* [Exercise objective]
Before returning the data, strip out the pictures and keep everything else exactly the same.

Start of Data in this exercise

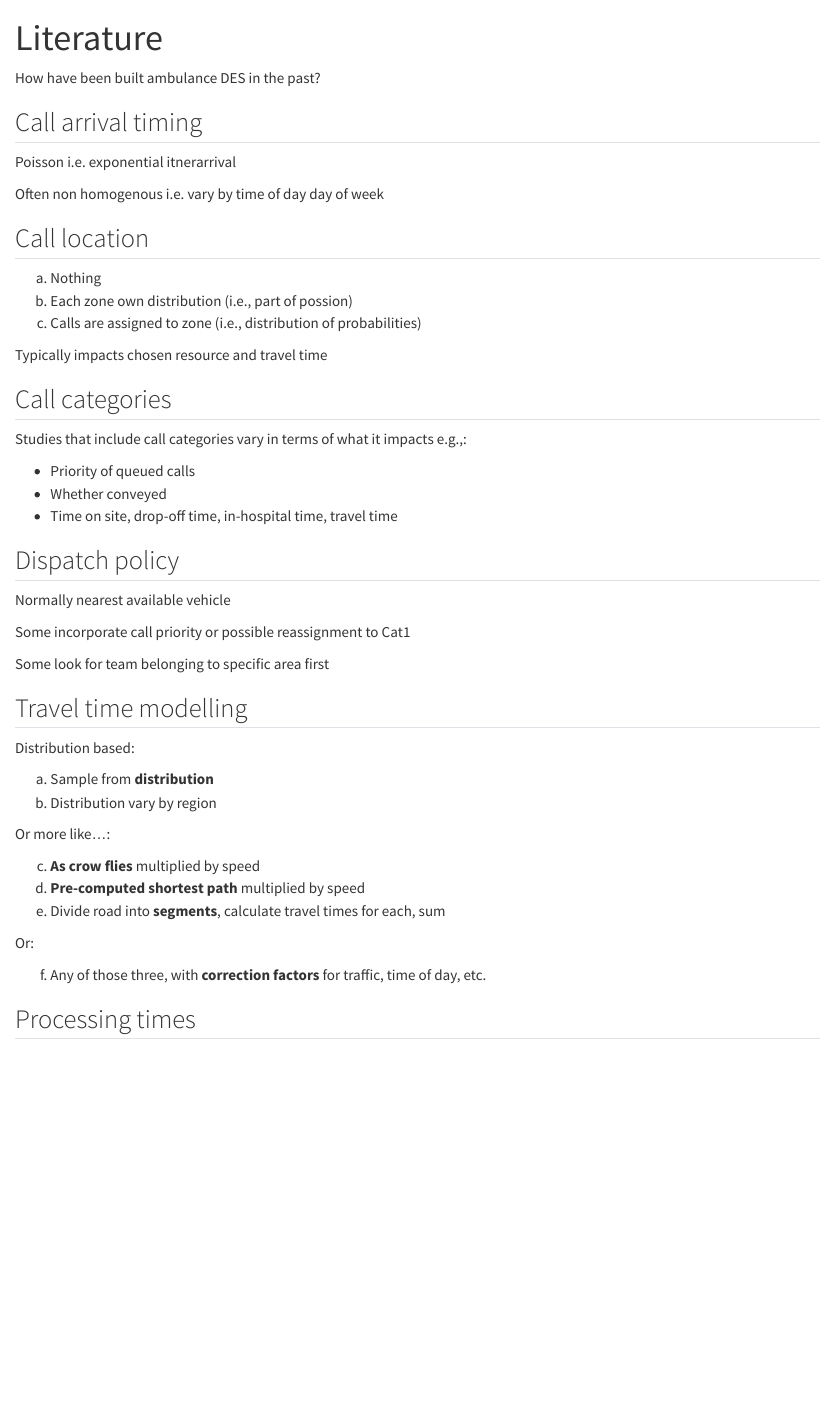
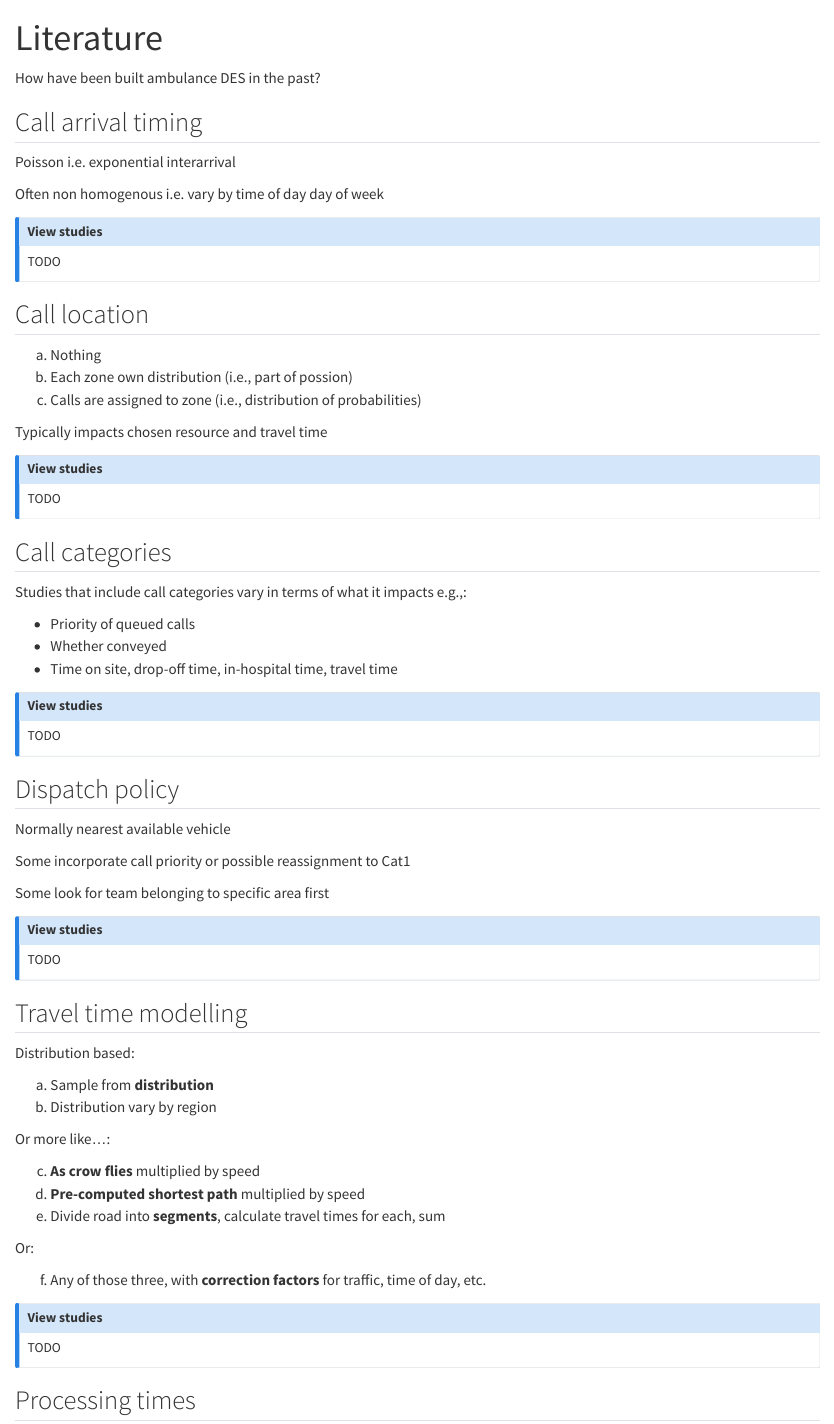
Before and after one commit to ambmodels/ambdes, a Quarto document (docs/literature.qmd): the page in a window 1100 px wide, from its top. Rendered offline with R 4.5, knitr and Pandoc in place of Quarto, with nearby package versions.

Commit message:
docs(literature): add empty callouts

```diff
--- a/docs/literature.qmd
+++ b/docs/literature.qmd
@@ -6,9 +6,15 @@ How have been built ambulance DES in the past?
 
 ## Call arrival timing
 
-Poisson i.e. exponential itnerarrival
+Poisson i.e. exponential interarrival
 
 Often non homogenous i.e. vary by time of day day of week
+
+::: {.callout-note title="View studies" collapse="true"}
+
+TODO
+
+:::
 
 ## Call location
 
@@ -18,6 +24,12 @@ c. Calls are assigned to zone (i.e., distribution of probabilities)
 
 Typically impacts chosen resource and travel time
 
+::: {.callout-note title="View studies" collapse="true"}
+
+TODO
+
+:::
+
 ## Call categories
 
 Studies that include call categories vary in terms of what it impacts e.g.,:
@@ -26,6 +38,12 @@ Studies that include call categories vary in terms of what it impacts e.g.,:
 * Whether conveyed
 * Time on site, drop-off time, in-hospital time, travel time
 
+::: {.callout-note title="View studies" collapse="true"}
+
+TODO
+
+:::
+
 ## Dispatch policy
 
 Normally nearest available vehicle
@@ -33,6 +51,12 @@ Normally nearest available vehicle
 Some incorporate call priority or possible reassignment to Cat1
 
 Some look for team belonging to specific area first
+
+::: {.callout-note title="View studies" collapse="true"}
+
+TODO
+
+:::
 
 ## Travel time modelling
 
@@ -51,6 +75,12 @@ Or:
 
 f. Any of those three, with **correction factors** for traffic, time of day, etc.
 
+::: {.callout-note title="View studies" collapse="true"}
+
+TODO
+
+:::
+
 ## Processing times
 
 a. Include in **travel times**
```
Also changed, not shown: docs/literature.qmd (18 more changed lines).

End of Data in this exercise

* [Task result]
Before and after one commit to ambmodels/ambdes, a Quarto document (docs/literature.qmd): the page in a window 1100 px wide, from its top. Rendered offline with R 4.5, knitr and Pandoc in place of Quarto, with nearby package versions.

Commit message:
docs(literature): add empty callouts

```diff
--- a/docs/literature.qmd
+++ b/docs/literature.qmd
@@ -6,9 +6,15 @@ How have been built ambulance DES in the past?
 
 ## Call arrival timing
 
-Poisson i.e. exponential itnerarrival
+Poisson i.e. exponential interarrival
 
 Often non homogenous i.e. vary by time of day day of week
+
+::: {.callout-note title="View studies" collapse="true"}
+
+TODO
+
+:::
 
 ## Call location
 
@@ -18,6 +24,12 @@ c. Calls are assigned to zone (i.e., distribution of probabilities)
 
 Typically impacts chosen resource and travel time
 
+::: {.callout-note title="View studies" collapse="true"}
+
+TODO
+
+:::
+
 ## Call categories
 
 Studies that include call categories vary in terms of what it impacts e.g.,:
@@ -26,6 +38,12 @@ Studies that include call categories vary in terms of what it impacts e.g.,:
 * Whether conveyed
 * Time on site, drop-off time, in-hospital time, travel time
 
+::: {.callout-note title="View studies" collapse="true"}
+
+TODO
+
+:::
+
 ## Dispatch policy
 
 Normally nearest available vehicle
@@ -33,6 +51,12 @@ Normally nearest available vehicle
 Some incorporate call priority or possible reassignment to Cat1
 
 Some look for team belonging to specific area first
+
+::: {.callout-note title="View studies" collapse="true"}
+
+TODO
+
+:::
 
 ## Travel time modelling
 
@@ -51,6 +75,12 @@ Or:
 
 f. Any of those three, with **correction factors** for traffic, time of day, etc.
 
+::: {.callout-note title="View studies" collapse="true"}
+
+TODO
+
+:::
+
 ## Processing times
 
 a. Include in **travel times**
```
Also changed, not shown: docs/literature.qmd (18 more changed lines).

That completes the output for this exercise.